[Laughs] True. But I've had a difficult relationship with alcohol my whole life. I had on-again, off-again periods of abstinence. So I told her I'd quit. That's how it started. It was nothing more than that. I felt like I was ready to quit. Drinking had caused me problems and I wasn't feeling very healthy. As a side effect, I lost 30 pounds in a couple of months without doing anything.
Just from cutting out the booze?
I don't know how it happened so quickly. I don't know if the drinking made me make bad decisions about diet. I was only drinking a couple days a week. I find it hard to believe it was making me so fat but something changed. And that motivated me to try to lose even more weight.
Going sober isn't easy for a lot of people. How did that go?
I had to do it. At the time I was 53 and my hangovers were just becoming debilitating. I had no interest in being some kind of social drinker, having just a glass of wine or beer. I wanted to get drunk. As shitty as it made me feel, I really think the drinking would've killed me. So I went cold turkey. From that day on.
What's the hardest part?
It's tough to socialize without drinking. I still find it uncomfortable in social situations. I always found it easier to be around crowds when I was drinking. Not easier for them, but easier for me [laughs].
How did you approach your weight after dropping the first 30?
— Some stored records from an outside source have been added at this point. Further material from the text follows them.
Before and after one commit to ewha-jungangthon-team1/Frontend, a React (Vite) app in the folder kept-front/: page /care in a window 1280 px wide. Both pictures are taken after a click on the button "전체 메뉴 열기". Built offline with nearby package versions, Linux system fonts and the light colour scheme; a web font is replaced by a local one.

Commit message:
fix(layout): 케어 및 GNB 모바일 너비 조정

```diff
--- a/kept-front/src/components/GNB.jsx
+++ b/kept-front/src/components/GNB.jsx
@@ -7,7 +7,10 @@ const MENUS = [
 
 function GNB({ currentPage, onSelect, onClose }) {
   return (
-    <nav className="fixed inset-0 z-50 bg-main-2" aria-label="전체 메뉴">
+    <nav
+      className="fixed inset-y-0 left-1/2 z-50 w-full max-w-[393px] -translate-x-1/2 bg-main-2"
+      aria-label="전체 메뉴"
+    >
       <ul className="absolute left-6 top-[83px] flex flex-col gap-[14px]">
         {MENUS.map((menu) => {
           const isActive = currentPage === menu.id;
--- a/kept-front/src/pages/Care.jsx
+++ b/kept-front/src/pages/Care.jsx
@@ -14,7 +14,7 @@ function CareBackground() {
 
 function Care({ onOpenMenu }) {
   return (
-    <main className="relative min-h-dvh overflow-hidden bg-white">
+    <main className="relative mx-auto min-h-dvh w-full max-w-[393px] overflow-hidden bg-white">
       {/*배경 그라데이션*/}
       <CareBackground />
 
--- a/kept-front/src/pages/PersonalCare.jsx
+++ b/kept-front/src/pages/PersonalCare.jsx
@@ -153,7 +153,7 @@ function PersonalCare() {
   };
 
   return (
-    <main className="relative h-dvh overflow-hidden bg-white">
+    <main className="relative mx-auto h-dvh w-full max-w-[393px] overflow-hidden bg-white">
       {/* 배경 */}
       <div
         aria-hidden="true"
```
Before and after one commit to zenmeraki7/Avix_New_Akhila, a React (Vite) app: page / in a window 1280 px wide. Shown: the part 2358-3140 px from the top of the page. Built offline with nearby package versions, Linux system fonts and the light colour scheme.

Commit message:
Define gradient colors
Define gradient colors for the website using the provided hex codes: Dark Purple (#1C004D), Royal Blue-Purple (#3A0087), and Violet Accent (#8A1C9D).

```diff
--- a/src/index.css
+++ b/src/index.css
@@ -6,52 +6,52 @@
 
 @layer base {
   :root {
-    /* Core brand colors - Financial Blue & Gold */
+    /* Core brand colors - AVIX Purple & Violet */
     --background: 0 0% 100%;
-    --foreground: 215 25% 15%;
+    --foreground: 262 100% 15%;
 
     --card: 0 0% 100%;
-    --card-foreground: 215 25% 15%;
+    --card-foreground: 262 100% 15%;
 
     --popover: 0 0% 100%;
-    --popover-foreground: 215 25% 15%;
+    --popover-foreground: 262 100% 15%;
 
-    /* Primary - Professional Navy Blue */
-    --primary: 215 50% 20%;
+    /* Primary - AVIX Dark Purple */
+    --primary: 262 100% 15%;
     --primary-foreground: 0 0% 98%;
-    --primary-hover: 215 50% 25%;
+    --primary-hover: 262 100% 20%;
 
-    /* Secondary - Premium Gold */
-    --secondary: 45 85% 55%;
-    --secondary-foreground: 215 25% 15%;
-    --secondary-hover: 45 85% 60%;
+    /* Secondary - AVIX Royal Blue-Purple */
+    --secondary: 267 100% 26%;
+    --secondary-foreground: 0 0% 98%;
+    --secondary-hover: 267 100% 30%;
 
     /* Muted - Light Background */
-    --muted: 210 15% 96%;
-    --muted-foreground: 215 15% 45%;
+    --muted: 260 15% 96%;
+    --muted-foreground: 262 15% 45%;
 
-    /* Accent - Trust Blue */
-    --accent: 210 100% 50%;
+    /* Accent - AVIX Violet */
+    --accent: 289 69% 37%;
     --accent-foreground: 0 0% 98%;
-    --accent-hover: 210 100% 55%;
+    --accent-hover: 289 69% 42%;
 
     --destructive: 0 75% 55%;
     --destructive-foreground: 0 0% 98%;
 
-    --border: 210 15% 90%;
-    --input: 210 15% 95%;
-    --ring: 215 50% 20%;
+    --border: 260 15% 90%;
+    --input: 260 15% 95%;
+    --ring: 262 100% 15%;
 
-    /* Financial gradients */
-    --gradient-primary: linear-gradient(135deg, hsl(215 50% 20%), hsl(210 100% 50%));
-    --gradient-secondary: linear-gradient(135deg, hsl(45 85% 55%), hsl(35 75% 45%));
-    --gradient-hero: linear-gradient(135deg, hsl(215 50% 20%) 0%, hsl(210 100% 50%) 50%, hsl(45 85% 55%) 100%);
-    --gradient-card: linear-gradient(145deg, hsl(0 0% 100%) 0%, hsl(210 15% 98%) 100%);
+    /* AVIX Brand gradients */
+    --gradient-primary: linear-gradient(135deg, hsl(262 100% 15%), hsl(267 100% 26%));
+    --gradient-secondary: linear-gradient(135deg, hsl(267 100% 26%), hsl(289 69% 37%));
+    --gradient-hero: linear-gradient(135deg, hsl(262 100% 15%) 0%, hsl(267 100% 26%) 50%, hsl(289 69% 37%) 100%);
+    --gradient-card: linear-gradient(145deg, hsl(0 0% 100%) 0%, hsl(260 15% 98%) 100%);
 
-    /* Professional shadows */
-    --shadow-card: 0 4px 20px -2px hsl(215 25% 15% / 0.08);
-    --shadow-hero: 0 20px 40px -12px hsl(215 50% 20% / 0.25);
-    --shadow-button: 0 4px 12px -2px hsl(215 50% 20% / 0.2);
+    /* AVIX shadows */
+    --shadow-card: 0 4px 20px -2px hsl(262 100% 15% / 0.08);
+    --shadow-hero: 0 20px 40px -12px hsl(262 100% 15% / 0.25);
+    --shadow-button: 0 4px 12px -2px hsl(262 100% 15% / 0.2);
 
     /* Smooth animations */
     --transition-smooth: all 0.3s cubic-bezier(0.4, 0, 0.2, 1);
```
I started eating three meals a day instead of constant snacking through the day. It seemed easier to pick just one thing to do, so I cut sugar out. I'd heard Kevin Smith on his podcast saying he cut sugar from his diet and lost a bunch of weight. So that was in my head. Then it was portion control. I was always the guy who had the giant plate of spaghetti and then go back for another plate. I actually had a bowl, the size of a salad or cereal bowl, and I would make my meals no bigger than that bowl. I could put whatever I wanted in the bowl, but never more than that. And I still do that out of habit. Even if my eyes feel bigger than that, I know that if I eat that bowl I'll be fine by the time I'm done.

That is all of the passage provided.